An important sailing telescope that belonged to H.R.H King William IV known as The Sailor King - will be offered by Charles Miller Ltd
on Wednesday, April 20, 2011 in his sale of Maritime & Scientific Models, Instruments & Art in London (25, Blythe Road, W14).
Signed J&W Watkins/Charing Crofs/LONDON, the telescope is further inscribed This glafs belonged to/His Majesty William the 4th/when he was at Sea/was given by him/to Lord Adolphus Fitz Clarence/who gave it to/Berkley Paget/1831. Jeremiah and Walter Watkins only worked between 1794 and 1798 from 5 Charring Cross, London and were telescope makers by Royal Appointment to the Duke and Duchess of York and the Duke of Clarence, later William IV. The lot offered here bears a striking resemblance to the instrument held by the Duke while wearing his full dress naval uniform in the famous portrait painted by Sir Martin Archer Shee, circa 1800 See illustration. The telescope is being sold by a descendant of The Hon Berkley Paget and is expected to fetch £3,000-5,000.

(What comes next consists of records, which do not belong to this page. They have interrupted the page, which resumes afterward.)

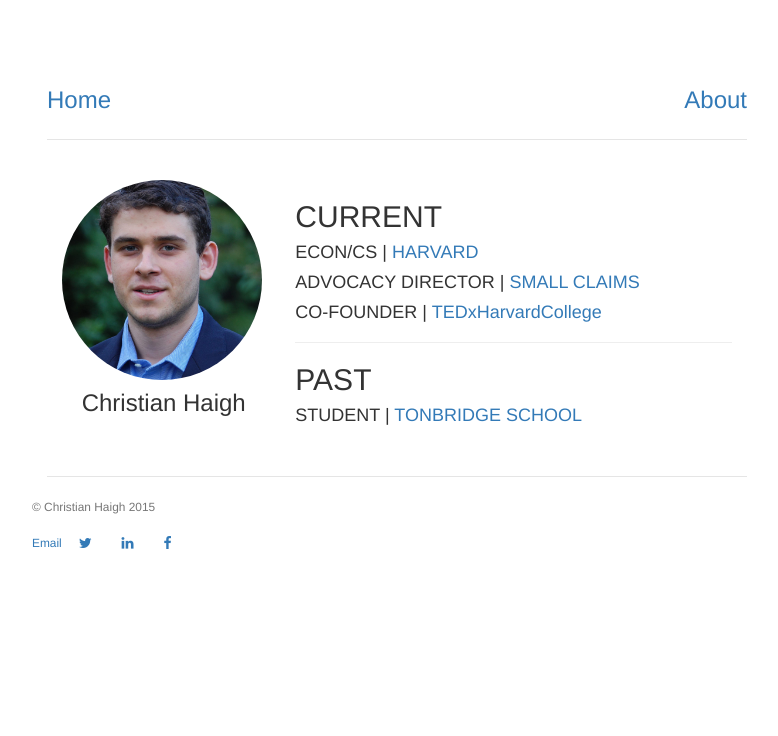
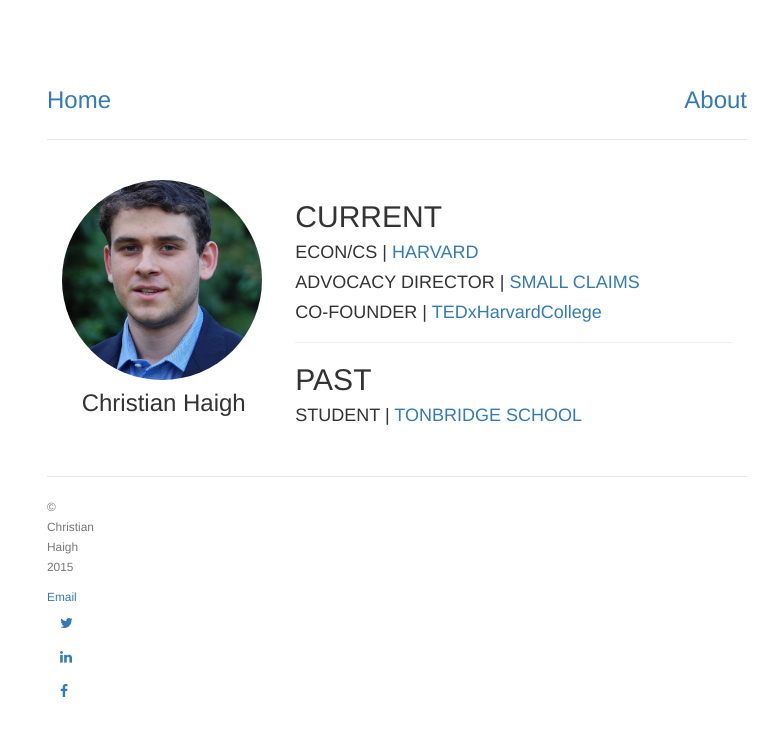
Before and after one commit to christianhaigh/christianhaigh.github.io, a Jekyll site: the page built from index.html, in a window 1280 px wide. Shown: the top 736 px of the page, without its empty margins (243-1021 px from the left). Built offline with Jekyll 4.4.1, drawn with Linux system fonts in a browser that asks for light colours.

Commit message:
Update default.html

```diff
--- a/_layouts/default.html
+++ b/_layouts/default.html
@@ -25,9 +25,11 @@
 
  <div class="footer">
 	<div class="row">
-
+	  	<div class="col-sm-1">
+	  	<div>
 			<p><small>&copy; Christian Haigh 2015</small></p>
-
+</div>
+<div>
 	  	<a href="mailto:chaigh@college.harvard.edu"><small>Email</small></a>
 	  	<a class="btn btn-social-icon btn-twitter">
     			<i class="fa fa-twitter"></i>
@@ -38,6 +40,7 @@
 	  	<a class="btn btn-social-icon btn-facebook">
     			<i class="fa fa-facebook"></i>
     		</a>
+    		</div>
 	</div>
   </body>
 </div>
```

Lord Adolphus Fitz Clarence (1802-1856) was the seventh child (fourth son) of the Duke of Clarence. He was sent to sea at the age of eleven and subsequently commanded the Royal Yacht until 1853. The Hon Berkely Paget (1780-1842) was the younger brother of Henry Paget (Marquis of Anglesea) and Sir Charles Paget who commanded the Royal Yacht. It is presumed that Berkeley made the acquaintance of Lord Adolphus through his elder brother although in his own right he was a successful politician serving as MP for Anglesey from 1807 and later Milborne Port in 1820, and was a Lord of the Treasury between 1810-1826.
Also included in the sale is a remarkable Private album taken by Captain W.T Turner, who was captain of Cunard Liners Mauretania and Lusitania and was subsequently made a scapegoat for the Lusitania tragedy on 7th May 1915 when it was torpedoed by a German submarine U-20 and sank within 20 minutes with the loss of 1,200.
Estimated at £3,000-5,000, the fascinating album is believed to date from between 1904-10 and comprises approximately 400 private views taken by and of Turner. Most photographs are pasted along top edge and annotated with characters and locations in pencil to reverse, approximately half taken aboard various commands mostly Mauretania but with several hitherto unseen views from Lusitania. Also interesting scenes taken opportunistically, including several views of the wreck of the U.S.S. Maine; several dockyard views of luggage being loaded; the boat train dining car; Turner posing with various passengers or relations, often wearing his hat or tunic, or of Turner taking a sight with his sextant.
As Charles Miller comments: Not intended to be of interest to any but himself and family, this wonderful album captures a rare view of the private side of a liner captain from the 'Golden Age'. Frequently larking around, Turner is often shot with a pretty girl, who is wearing his hat, or lying in a hammock. He was clearly a happy man and his sense of humour is much in evidence. One of the more striking shots is a view of Turner climbing the rigging of the main mast of Lusitania and holding his camera, the next view is the shot of the funnels and deck taken from that location. These rare views are unknown and unpublished, providing a wealth of interesting material about Cunards most tragic Captain.
Charles Miller Ltds sale will comprise over 250 lots including Scientific and Navigational Instruments and Marine Works of Art.
Several pieces relating to exploration will be included, and of note is a rare blue stoneware beer jug inscribed DISCOVERY from the British Arctic Expedition (1875-6) by W. T. Copeland & Sons, who produced special services for both H.M.Ships Alert and Discovery is estimated at £1,000-1,500.
Elsewhere an Historically interesting 1:16 scale working demonstration aluminium and brass model of the Tunnelling Shield used to excavate the Rotherhithe Tunnel and inspected by the Prince and Princess of Wales at the opening on June 12, 1908 is estimated to fetch £1,000-1,500.
A fascinating journal, bound in its original sail cloth and hand-written by 20-year-old John Griffiths, who left Bangor in North Wales, via Gravesend, for a new life in New Zealand in 1863 carries an estimate of £300-500. Griffiths wrote this witty account of everyday life on the 1351 ton Indian Empire giving insightful and amusing cameos of both passengers and crew. Unfortunately Griffiths never made it to New Zealand and is buried at sea just south-east of Tristan da Cunha in the South Atlantic.